Approved by the Cancer.Net Editorial Board, 10/2021

ON THIS PAGE: You will find some basic information about this disease and the parts of the body it may affect. This is the first page of Cancer.Net’s Guide to Gallbladder Cancer. Use the menu to see other pages. Think of that menu as a roadmap for this entire guide.

Gallbladder cancer occurs when healthy cells in the gallbladder change and grow out of control, forming a mass called a tumor. A tumor can be cancerous or benign. A cancerous tumor is malignant, meaning it can grow and spread to other parts of the body. A benign tumor means the tumor can grow but will not spread.

This section is about primary gallbladder cancer. Primary gallbladder cancer is cancer that starts in the gallbladder. This is different than when cancer begins somewhere else in the body and spreads to the gallbladder.

About the gallbladder

The gallbladder is a pear-shaped organ located just under the liver. It is part of the body's biliary tract, along with the liver and bile ducts. The gallbladder stores bile, a fluid made by the liver that helps to digest fats. Bile travels through the liver to the gallbladder through the intrahepatic bile ducts for storage. It is released from the gallbladder through a tube called the common bile duct as food is broken down in the stomach and small intestine.

The gallbladder’s wall is made up of 3 main layers of tissue:

  • Mucosa: The innermost layer of tissue that covers the wall of the gallbladder.

  • Muscularis: The middle layer of smooth muscle.

  • Serosa: The outer layer of tissue.

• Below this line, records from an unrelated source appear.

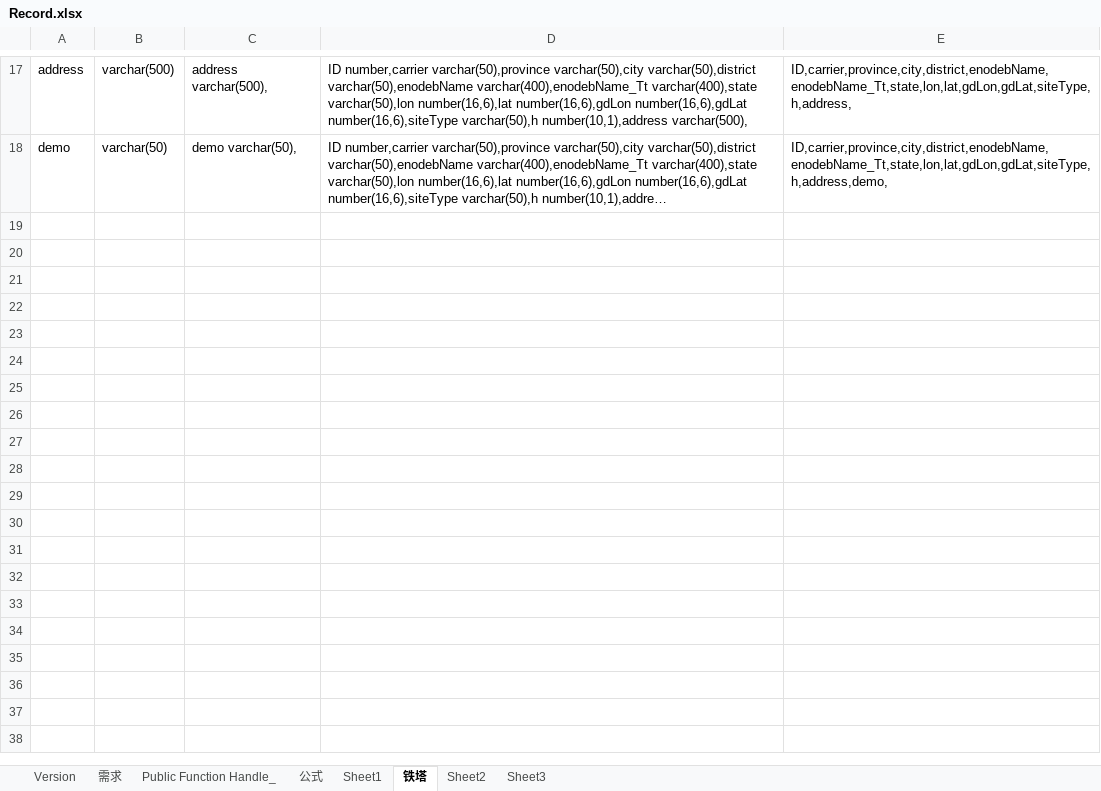
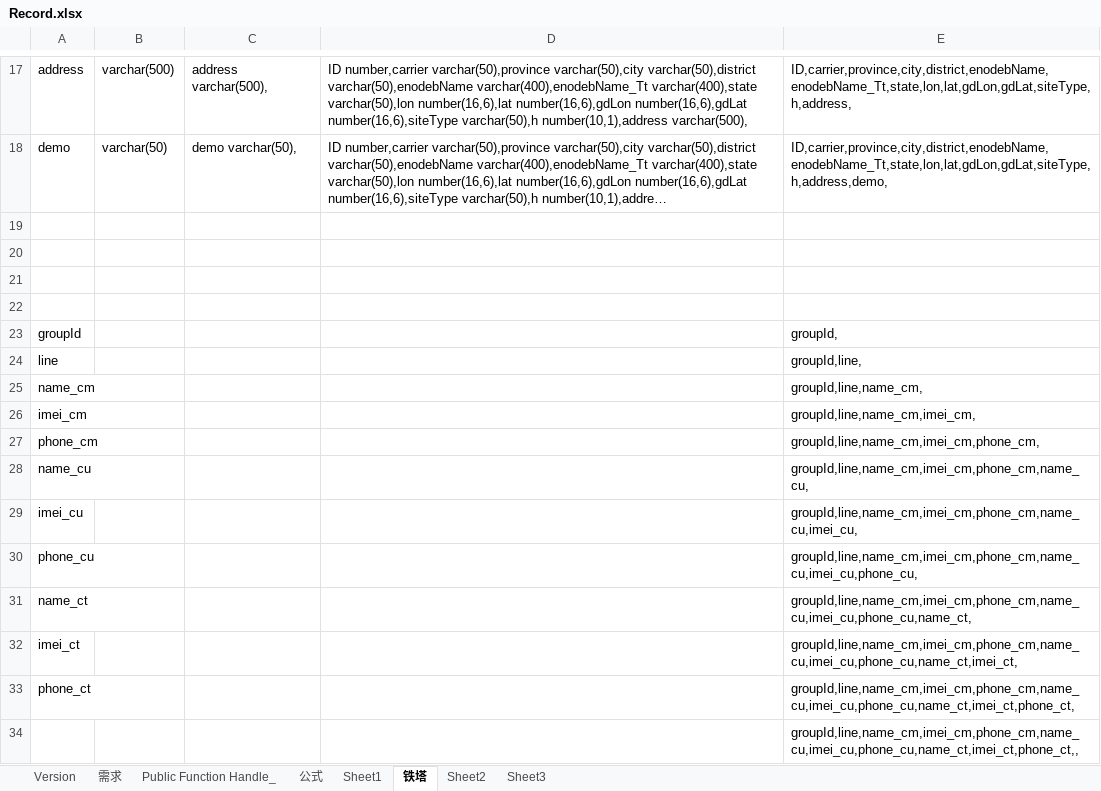
Before and after one commit to meizihuai/PhoneInfoServerIIS, an Excel workbook: PhoneInfoServerIIS/Dev/Record.xlsx, sheet 铁塔, drawn as a sheet; only a part is shown, gaps mark what is left out; long unchanged cells end in …; values as stored, in another font and other column widths than the file's, no borders; the diff names each change by its address in the sheet, - before the commit and + after, or states it on an @@ line.

```diff
--- a/PhoneInfoServerIIS/Dev/Record.xlsx (sheet 铁塔)
+++ b/PhoneInfoServerIIS/Dev/Record.xlsx (sheet 铁塔)
+row 19: (empty)
+row 20: (empty)
+row 21: (empty)
+row 22: (empty)
+row 23: groupId |  |  |  | groupId,
+row 24: line |  |  |  | groupId,line,
+row 25: name_cm |  |  |  | groupId,line,name_cm,
+row 26: imei_cm |  |  |  | groupId,line,name_cm,imei_cm,
+row 27: phone_cm |  |  |  | groupId,line,name_cm,imei_cm,phone_cm,
+row 28: name_cu |  |  |  | groupId,line,name_cm,imei_cm,phone_cm,name_cu,
+row 29: imei_cu |  |  |  | groupId,line,name_cm,imei_cm,phone_cm,name_cu,imei_cu,
+row 30: phone_cu |  |  |  | groupId,line,name_cm,imei_cm,phone_cm,name_cu,imei_cu,phone_cu,
+row 31: name_ct |  |  |  | groupId,line,name_cm,imei_cm,phone_cm,name_cu,imei_cu,phone_cu,name_ct,
+row 32: imei_ct |  |  |  | groupId,line,name_cm,imei_cm,phone_cm,name_cu,imei_cu,phone_cu,name_ct,imei_ct,
+row 33: phone_ct |  |  |  | groupId,line,name_cm,imei_cm,phone_cm,name_cu,imei_cu,phone_cu,name_ct,imei_ct,phone_ct,
+row 34:  |  |  |  | groupId,line,name_cm,imei_cm,phone_cm,name_cu,imei_cu,phone_cu,name_ct,imei_ct,phone_ct,,
```
Also changed, not shown: sheet Public Function Handle_, sheet Sheet2, PhoneInfoServerIIS/Dev/1.表命名规则.xlsx, 2 other files.
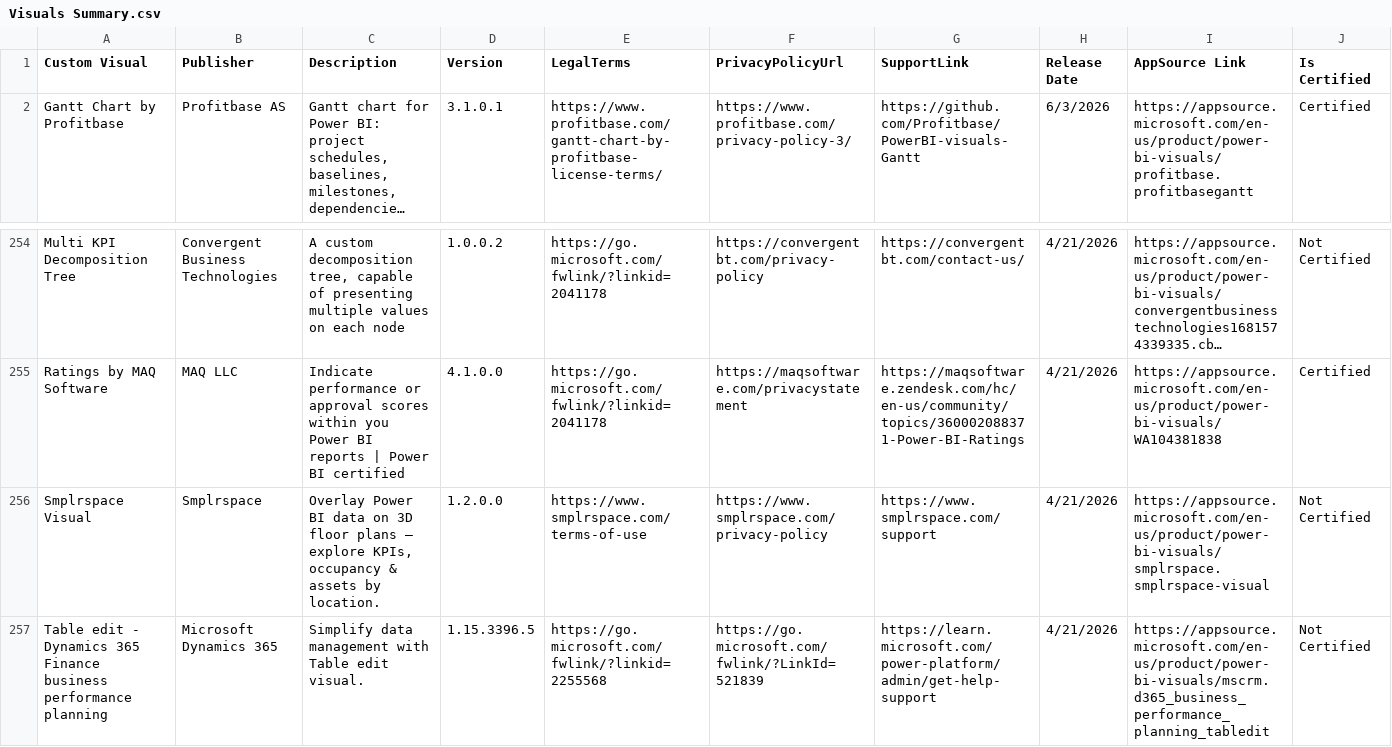
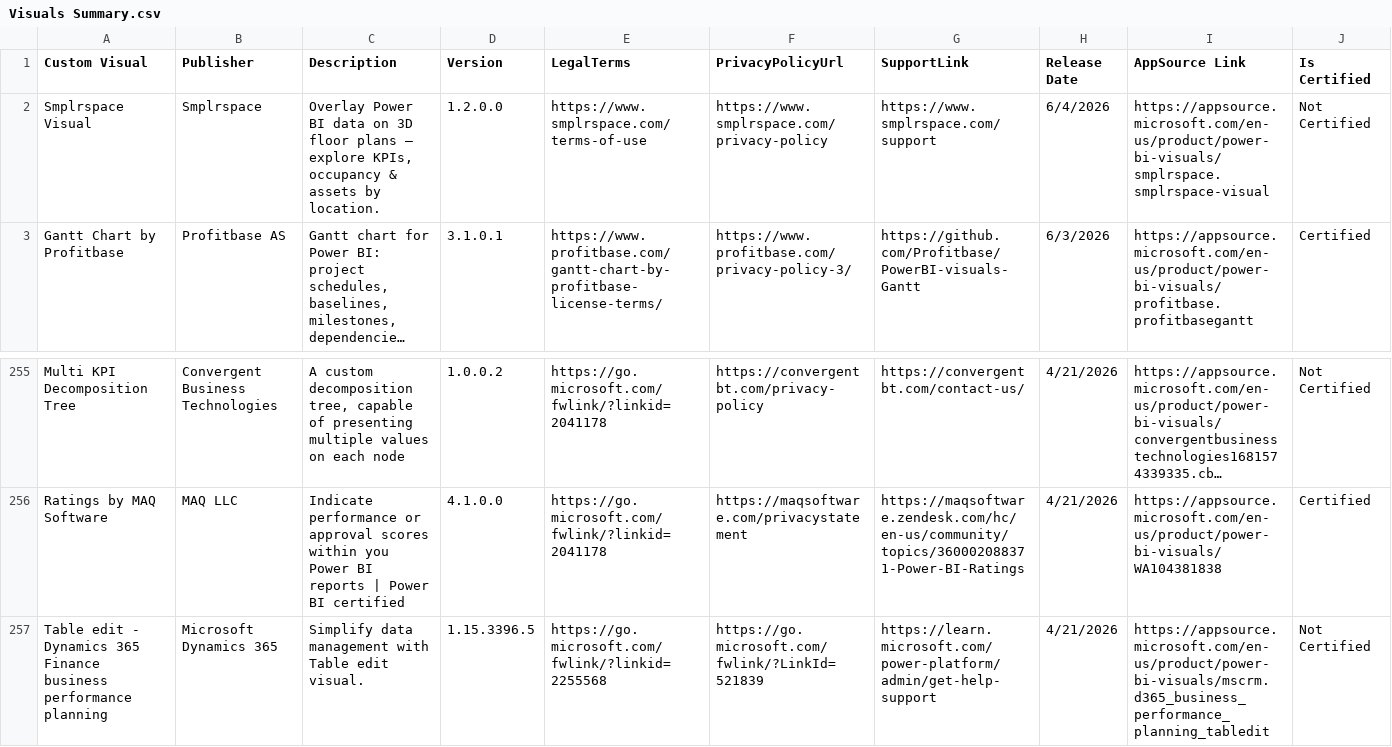
Before and after one commit to DataChant/PowerBI-Visuals-AppSource, a CSV file: Visuals Summary.csv, drawn as a sheet; only a part is shown, gaps mark what is left out; long unchanged cells end in …; removed rows and columns are numbered as before the commit, all else as after; rows hold the shown columns only; the diff names each change by its address in the sheet, - before the commit and + after, or states it on an @@ line.

```diff
--- a/Visuals Summary.csv
+++ b/Visuals Summary.csv
+row 2: Smplrspace Visual | Smplrspace | Overlay Power BI data on 3D floor plans — explore KPIs, occupancy & assets by location. | 1.2.0.0 | https://www.smplrspace.com/terms-of-use | https://www.smplrspace.com/privacy-policy | https://www.smplrspace.com/support | 6/4/2026 | https://appsource.microsoft.com/en-us/product/power-bi-visuals/smplrspace.smplrspace-visual | Not Certified
-row 256: Smplrspace Visual | Smplrspace | Overlay Power BI data on 3D floor plans — explore KPIs, occupancy & assets by location. | 1.2.0.0 | https://www.smplrspace.com/terms-of-use | https://www.smplrspace.com/privacy-policy | https://www.smplrspace.com/support | 4/21/2026 | https://appsource.microsoft.com/en-us/product/power-bi-visuals/smplrspace.smplrspace-visual | Not Certified
```
Also changed, not shown: 3 other files.
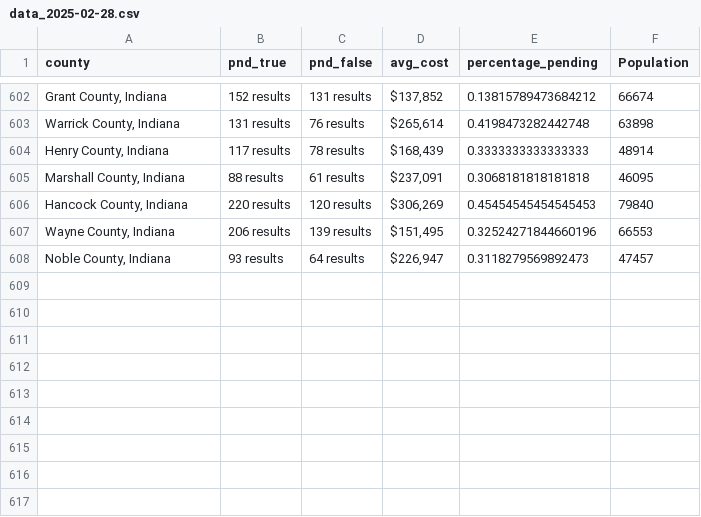
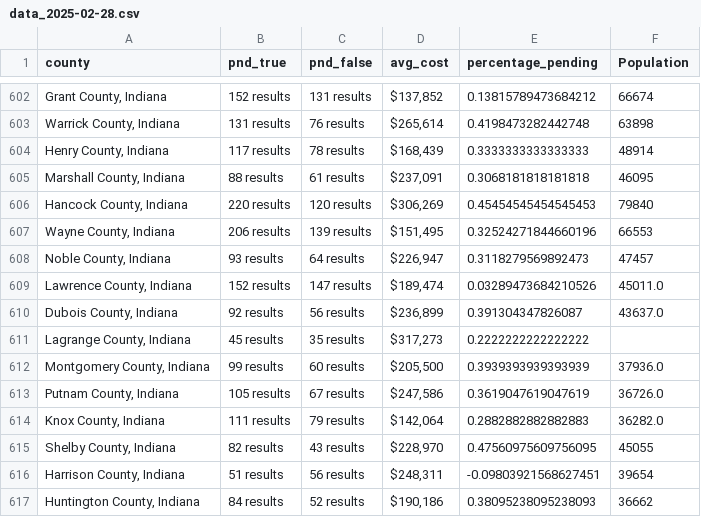
Before and after one commit to ishan9299/zillow-scraper, a CSV file: data/data_2025-02-28.csv, drawn as a sheet; only a part is shown, gaps mark what is left out.

```diff
--- a/data/data_2025-02-28.csv
+++ b/data/data_2025-02-28.csv
@@ -608 +608,10 @@ county,pnd_true,pnd_false,avg_cost,percentage_pending,Population
 "Noble County, Indiana",93 results,64 results,"$226,947",0.3118279569892473,47457
+"Lawrence County, Indiana",152 results,147 results,"$189,474",0.03289473684210526,45011.0
+"Dubois County, Indiana",92 results,56 results,"$236,899",0.391304347826087,43637.0
+"Lagrange County, Indiana",45 results,35 results,"$317,273",0.2222222222222222,
+"Montgomery County, Indiana",99 results,60 results,"$205,500",0.3939393939393939,37936.0
+"Putnam County, Indiana",105 results,67 results,"$247,586",0.3619047619047619,36726.0
+"Knox County, Indiana",111 results,79 results,"$142,064",0.2882882882882883,36282.0
+"Shelby County, Indiana",82 results,43 results,"$228,970",0.47560975609756095,45055
+"Harrison County, Indiana",51 results,56 results,"$248,311",-0.09803921568627451,39654
+"Huntington County, Indiana",84 results,52 results,"$190,186",0.38095238095238093,36662
```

Primary gallbladder cancer begins in the inner layer and spreads into the outer layers as it grows.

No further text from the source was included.